> **Work order**
Examine the records and identify each line that includes the string "targets". Copy those lines.

> **Provided data**

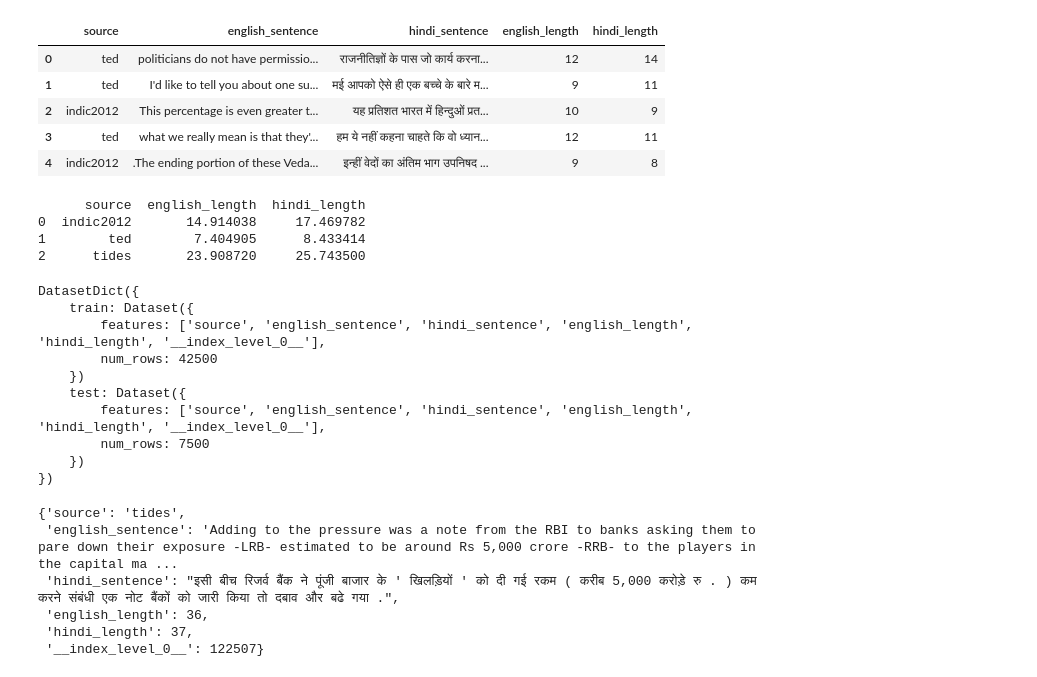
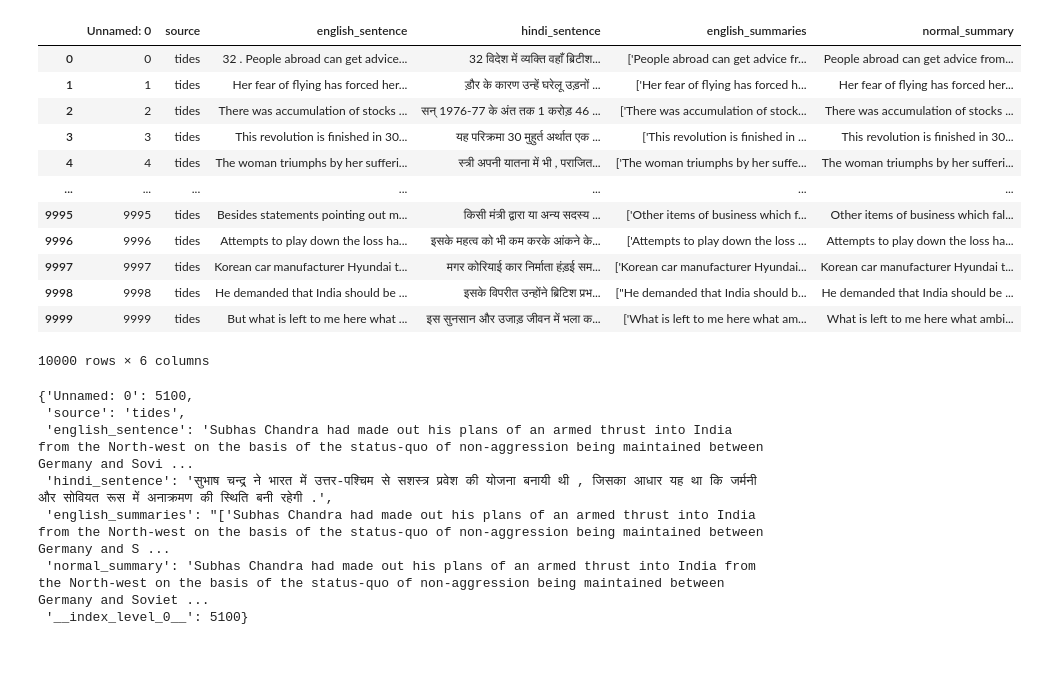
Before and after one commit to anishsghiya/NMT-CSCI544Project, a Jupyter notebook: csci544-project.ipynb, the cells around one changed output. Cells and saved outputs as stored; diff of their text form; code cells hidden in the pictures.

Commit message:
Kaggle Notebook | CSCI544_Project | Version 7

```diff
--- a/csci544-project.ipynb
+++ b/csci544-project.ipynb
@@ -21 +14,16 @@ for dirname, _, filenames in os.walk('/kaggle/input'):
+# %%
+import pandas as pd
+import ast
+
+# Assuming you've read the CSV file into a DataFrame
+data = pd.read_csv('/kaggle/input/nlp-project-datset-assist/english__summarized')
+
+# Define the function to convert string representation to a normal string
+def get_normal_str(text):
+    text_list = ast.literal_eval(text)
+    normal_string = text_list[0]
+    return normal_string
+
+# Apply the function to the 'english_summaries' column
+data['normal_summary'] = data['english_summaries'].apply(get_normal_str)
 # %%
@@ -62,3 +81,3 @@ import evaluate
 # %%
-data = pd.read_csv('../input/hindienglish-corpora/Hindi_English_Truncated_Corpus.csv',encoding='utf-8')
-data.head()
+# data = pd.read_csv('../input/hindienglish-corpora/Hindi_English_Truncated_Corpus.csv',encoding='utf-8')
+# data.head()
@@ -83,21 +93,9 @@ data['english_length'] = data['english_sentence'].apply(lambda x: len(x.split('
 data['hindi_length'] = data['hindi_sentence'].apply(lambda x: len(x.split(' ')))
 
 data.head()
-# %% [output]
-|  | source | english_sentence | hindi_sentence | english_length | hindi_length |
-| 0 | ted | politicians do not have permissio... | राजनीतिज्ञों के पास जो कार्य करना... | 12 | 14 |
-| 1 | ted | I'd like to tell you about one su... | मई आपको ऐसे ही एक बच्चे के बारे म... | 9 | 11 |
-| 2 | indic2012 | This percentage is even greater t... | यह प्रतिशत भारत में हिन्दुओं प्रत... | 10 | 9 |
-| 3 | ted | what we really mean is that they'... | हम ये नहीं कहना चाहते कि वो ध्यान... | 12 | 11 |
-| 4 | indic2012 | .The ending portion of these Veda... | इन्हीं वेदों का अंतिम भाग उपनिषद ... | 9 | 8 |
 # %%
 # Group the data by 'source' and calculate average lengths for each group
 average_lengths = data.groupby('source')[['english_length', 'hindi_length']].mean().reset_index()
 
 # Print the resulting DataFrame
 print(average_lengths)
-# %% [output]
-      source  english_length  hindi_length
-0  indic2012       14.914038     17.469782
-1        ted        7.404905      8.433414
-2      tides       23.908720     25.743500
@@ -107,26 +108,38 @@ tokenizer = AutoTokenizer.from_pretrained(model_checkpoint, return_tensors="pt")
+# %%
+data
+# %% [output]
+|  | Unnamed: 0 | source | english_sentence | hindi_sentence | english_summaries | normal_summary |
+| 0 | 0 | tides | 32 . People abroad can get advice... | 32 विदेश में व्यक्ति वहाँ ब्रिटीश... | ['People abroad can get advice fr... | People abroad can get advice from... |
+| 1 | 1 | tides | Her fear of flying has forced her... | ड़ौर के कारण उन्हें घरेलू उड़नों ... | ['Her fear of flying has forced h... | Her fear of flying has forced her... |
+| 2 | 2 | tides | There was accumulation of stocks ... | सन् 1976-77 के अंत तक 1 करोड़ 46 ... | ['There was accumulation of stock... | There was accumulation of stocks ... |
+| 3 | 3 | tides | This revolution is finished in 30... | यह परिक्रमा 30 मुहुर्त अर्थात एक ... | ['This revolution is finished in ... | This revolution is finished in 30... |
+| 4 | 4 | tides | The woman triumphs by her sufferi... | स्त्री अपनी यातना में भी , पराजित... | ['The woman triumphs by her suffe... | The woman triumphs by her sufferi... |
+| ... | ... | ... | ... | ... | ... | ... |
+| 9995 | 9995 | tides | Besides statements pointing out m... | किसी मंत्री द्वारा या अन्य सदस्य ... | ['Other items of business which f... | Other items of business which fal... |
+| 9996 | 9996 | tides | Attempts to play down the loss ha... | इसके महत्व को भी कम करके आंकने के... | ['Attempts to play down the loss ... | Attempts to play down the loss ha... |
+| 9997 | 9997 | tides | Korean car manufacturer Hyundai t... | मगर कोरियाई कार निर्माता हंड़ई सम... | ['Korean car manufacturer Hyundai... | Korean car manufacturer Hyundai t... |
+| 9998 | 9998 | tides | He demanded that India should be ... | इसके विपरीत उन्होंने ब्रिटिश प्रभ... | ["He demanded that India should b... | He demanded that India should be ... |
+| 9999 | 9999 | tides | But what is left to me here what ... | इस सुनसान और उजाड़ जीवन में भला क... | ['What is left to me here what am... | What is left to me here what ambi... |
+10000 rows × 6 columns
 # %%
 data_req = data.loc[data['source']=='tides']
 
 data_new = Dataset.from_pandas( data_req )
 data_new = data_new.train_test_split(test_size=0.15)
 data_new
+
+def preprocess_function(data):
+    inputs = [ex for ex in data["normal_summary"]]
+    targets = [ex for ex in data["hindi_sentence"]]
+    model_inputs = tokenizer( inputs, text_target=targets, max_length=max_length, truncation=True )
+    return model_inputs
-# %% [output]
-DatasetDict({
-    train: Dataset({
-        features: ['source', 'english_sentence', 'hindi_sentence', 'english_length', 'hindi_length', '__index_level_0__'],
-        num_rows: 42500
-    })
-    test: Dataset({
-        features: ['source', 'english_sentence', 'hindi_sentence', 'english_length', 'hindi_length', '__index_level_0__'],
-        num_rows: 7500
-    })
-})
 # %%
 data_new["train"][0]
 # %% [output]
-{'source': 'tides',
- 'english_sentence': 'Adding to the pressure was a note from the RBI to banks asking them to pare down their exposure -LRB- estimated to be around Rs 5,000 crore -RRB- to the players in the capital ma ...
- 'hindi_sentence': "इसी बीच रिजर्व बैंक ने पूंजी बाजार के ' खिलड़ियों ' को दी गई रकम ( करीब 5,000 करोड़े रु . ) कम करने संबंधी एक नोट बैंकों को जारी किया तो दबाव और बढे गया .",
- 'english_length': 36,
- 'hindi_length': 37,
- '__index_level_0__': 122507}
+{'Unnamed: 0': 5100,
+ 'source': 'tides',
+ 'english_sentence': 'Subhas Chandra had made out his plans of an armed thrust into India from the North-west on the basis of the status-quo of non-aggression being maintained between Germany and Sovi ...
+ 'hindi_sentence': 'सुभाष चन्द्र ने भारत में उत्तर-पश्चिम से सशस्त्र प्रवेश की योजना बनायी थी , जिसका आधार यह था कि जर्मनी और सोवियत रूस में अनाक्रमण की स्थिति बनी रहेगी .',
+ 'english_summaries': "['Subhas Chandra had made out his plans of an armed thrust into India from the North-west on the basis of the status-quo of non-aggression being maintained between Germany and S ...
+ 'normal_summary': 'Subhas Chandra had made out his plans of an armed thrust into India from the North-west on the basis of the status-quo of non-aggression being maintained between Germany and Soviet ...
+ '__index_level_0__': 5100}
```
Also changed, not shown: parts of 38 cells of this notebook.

> **Result of the task**
+    targets = [ex for ex in data["hindi_sentence"]]
+    model_inputs = tokenizer( inputs, text_target=targets, max_length=max_length, truncation=True )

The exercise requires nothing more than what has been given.